Pig Eat Ball (PC) The good people of Mommy’s Best Games never fail to disappoint, and their latest is just as weird as all of their other output. Featuring both single player and multiplayer aspects, this game puts players in the role of a pig who must eat to grow larger, but when bitten on the tail, it vomits up its internal cargo and shrinks to a smaller size. There's quite a bit more to it than that, but you can check it out yourself, it's currently on Steam Greenlight. Also, it should be noted that this game was presented to players with a butt-vibrating pad to sit on, so whenever their pig was tweaked, your real-life booty got a buzz. I do not think the final game will ship with this device, but I'm sure creative players could probably rig up their own…

Never Alone (PS4/XBO/PC) is an unusual little project. Apparently the Cook Inlet tribes in Alaska somehow got the idea to create this game as a way of communicating their cultural heritage to a younger generation who’s losing touch. This title is based on actual legends from the Inupiat people there (with minor modifications) and the title "Never Alone" actually refers to some of their cultural beliefs – from what I was told, these people don't go in for the ‘lone hero saves the day’ concept, since it means that person usually dies and when they do, they’re not around to help out back at home. There are also brief snippets of actual tribal elders telling stories which relate to the content… All in all, a fascinating project combining education and gaming in a way that I haven't quite seen before.

Habitat: A Thousand Generations In Orbit (PS4/PC) In this game, the earth becomes so toxic that humanity has to launch all of its material goods into outer space, and it's your job to grab all of that junk floating around and bolt it onto your spaceship for different functions. Rockets can be attached for propulsion, Ferris wheels can be attached to become rotating laser arrays, and a stuffed T-Rex head can be turned into a makeshift flamethrower. With real physics, a sandbox mode and a campaign which has you trying to ensure humanity’s survival, this one looks like a tinkerer’s dream come true.

Mushroom 11 (PC) is an interesting take on action-platforming, but instead of having a character, the player has a blob of green stuff which grows at an alarming rate. Players can disintegrate parts of it, and the blob will grow in the direction opposite of where it lost mass, so in this way, it can be "encouraged" to grow in specific directions.

This War Of Mine (PC) I heard a lot about this one prior to the show thanks to its premise of controlling of a group of survivors trying to survive during wartime. It’s a fab idea, but the actual game left me pretty cold -- the presentation and structure just didn't seem to be a good fit. The game began with very little introduction and no tutorial, and I suddenly found myself in control of four survivors inside a house full of icons. It didn't take long to figure out that the bulk of play was collecting and crafting. Later on, one of my characters went out to scavenge other houses for more materials… It all felt so distant and abstract, bogged down from the get go with minutiae and not as immediate as it seems a game of this sort should be. I'll take another look, but first impressions weren’t great.

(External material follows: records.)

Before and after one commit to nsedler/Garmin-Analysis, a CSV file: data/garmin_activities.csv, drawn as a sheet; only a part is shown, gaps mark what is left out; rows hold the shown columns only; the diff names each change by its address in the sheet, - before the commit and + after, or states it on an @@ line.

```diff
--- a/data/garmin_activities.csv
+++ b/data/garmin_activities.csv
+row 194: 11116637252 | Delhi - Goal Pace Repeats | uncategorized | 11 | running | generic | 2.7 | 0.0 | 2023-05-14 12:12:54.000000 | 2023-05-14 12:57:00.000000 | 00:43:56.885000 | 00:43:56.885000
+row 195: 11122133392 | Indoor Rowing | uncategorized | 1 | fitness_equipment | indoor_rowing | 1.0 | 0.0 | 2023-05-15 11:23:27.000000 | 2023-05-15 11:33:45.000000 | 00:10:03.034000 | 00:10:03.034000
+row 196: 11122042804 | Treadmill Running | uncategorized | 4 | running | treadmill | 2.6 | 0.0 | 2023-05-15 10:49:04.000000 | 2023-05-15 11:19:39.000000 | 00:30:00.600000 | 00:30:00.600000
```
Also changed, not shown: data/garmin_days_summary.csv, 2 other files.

Adventures of Pip (WiiU/PC) was another surprise. Screenshots really don't do it justice, but the gist of this game is that the main character has three different forms -- a single pixel, an 8-bit form, and a 16-bit form. Each mode has different abilities, so the player must up- and down-res in order to get through specific challenges. It was very cute and approachable, and the concept was rock-solid. Really looking forward to getting into this one with the kids.

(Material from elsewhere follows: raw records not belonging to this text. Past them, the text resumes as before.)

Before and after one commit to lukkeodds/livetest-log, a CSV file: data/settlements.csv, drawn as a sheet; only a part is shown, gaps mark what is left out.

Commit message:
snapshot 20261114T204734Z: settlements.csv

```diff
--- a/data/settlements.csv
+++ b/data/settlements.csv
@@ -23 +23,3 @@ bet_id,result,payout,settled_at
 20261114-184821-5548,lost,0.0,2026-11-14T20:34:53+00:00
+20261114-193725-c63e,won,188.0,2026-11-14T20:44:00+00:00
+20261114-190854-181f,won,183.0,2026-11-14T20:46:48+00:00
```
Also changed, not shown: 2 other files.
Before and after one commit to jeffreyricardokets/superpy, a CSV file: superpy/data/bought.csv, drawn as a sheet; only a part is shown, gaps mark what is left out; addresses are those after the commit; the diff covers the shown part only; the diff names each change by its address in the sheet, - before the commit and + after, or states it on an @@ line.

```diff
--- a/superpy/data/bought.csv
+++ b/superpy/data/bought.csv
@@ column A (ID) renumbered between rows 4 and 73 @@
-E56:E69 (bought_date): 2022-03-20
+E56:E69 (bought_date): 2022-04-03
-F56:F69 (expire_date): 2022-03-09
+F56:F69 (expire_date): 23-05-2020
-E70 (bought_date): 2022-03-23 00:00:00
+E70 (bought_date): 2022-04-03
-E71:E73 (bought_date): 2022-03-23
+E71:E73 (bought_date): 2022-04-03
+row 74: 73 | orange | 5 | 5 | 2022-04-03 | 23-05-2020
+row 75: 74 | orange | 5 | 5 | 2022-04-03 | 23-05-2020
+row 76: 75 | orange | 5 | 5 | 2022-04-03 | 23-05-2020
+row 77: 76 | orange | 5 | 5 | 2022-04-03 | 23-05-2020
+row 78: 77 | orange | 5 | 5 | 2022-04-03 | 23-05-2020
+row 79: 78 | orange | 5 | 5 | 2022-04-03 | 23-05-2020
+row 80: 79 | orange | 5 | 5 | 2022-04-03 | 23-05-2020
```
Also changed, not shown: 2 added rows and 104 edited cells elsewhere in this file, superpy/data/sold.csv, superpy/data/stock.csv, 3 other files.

Four-Sided Fantasy (PC) was incredibly early, but the idea is genius. The player takes a small, nimble character and has the ability to "lock" the screen in order to navigate through otherwise impossible situations. For example, if there is a ledge the player can’t reach, they can move the screen over so that part of the ledge is not shown on the monitor, they "lock" the screen, and then jump to take advantage of a Pac-Man-like ‘wraparound’ effect. Definitely a mindbending sort of challenge, but clever.

Dreadnought (PC) Another one from Yager… These guys are really on a roll. This one puts the player in the role of a warship captain, and aerial combat in spaceships is the order of the day. However, these aren’t nimble fighters… They’re huge, lumbering monsters. Imagine trying to pilot a battleship hovering in the air, and you'll come pretty close to what it feels like. The game features five different classes of chips (each with various sub-classes) and something that really sold me was the ability to have not only a captain character, but a crew of four people who can be customized and leveled up to provide various functions and perks. The word ‘Firefly’ was mentioned several times. I was utterly hopeless with the mouse and keyboard controls, but controller support is coming soon, and although I'm not usually one for PVP-focused games, the feeling of piloting a massive ship like this was great. Further, it seems custom-made for consoles… I really hope they manage to bring it to the PS4, it would be a perfect fit.

Tales From The Borderlands (PS3/360/PS4/XBO/PC/iOS) I’m not the biggest Borderlands fan, but I do think the setting is rich with narrative potential, and Telltale clearly agrees. The demo followed the usual template that we’ve seen with Walking Dead and Wolf Among Us, but there was a slightly higher emphasis on action QTEs. However, the real hook is that the tale is split between the two main characters, Rhys and Fiona. After hearing what ‘he said’ as the first section of play, Fiona popped up for a session of ‘she said’ which put a different spin on things. It’s a great idea, and something we haven’t seen with Telltale before. Also of note: I found that I had a strong compulsion to play Rhys as a complete a*hole, quite unlike every other Telltale game… This is going to be an interesting ride.


 … And there you have it, another year of combing the floor for new and interesting games. I hope you found something in my writeup that you hadn’t heard of before!

Also, although I had a great time at PAX, I've got to be honest -- the games are great, but the absolute best thing about the show is catching up with everybody who I know primarily via email or Twitter. In today’s world, everyone is so spread out and far apart that we often wish the friends we make electronically were a lot closer than they really are, and for a few days at PAX, that wish comes true. Of course, it’s impossible to meet up with everyone you wish you could (and apologies to everyone I missed, @Whamtan especially!) but it’s pretty amazing to just stop for a few minutes and chat with folks you’d otherwise never, ever see. 

It’s the best.

Oh, and just for the hell of it, enjoy some pics that I took at random.


This thing was massive.

SIGH... You guys again?!? Seriously??

An insider's peek at Undead Labs.

These dudes took a seriously wrong turn. 

Pikachu's about to choose you!

One of Evolve's beasts. It was unbelievably massive and towered over the floor. Just heart-stopping. 

The men's room sign at Undead Labs.

The infamous 'Escalator Of Incredible Delay'.

Had NO idea who this was until my son told me. Because... I'm old?  >_>

Although I couldn't care less about AC, these costumes were quite impressive. SO detailed.

No clue how someone came up with the idea for this. Too much money at 2K?

It's a mechanical bull underneath the fearsome appearance.

Major props to this cosplay crew. Perfect outfits and accessories. 

No idea. This time, my son didn't know either. I'm not so old after all!  ^_^ 

This statue for The Order: 1886 was so lifelike it was creepy.

You never need a reason to have a robot statue at PAX.

New Vegas love!!

The Evil Within has an unhealthy obsession with brains and barbed wire. 

My only regret of the show was not playing Alien: Isolation. The lines were just too long.

My son, checking out the staff part of the Insect Glaive weapon in MH4U.

Forget the glaive. This is WAY more his speed.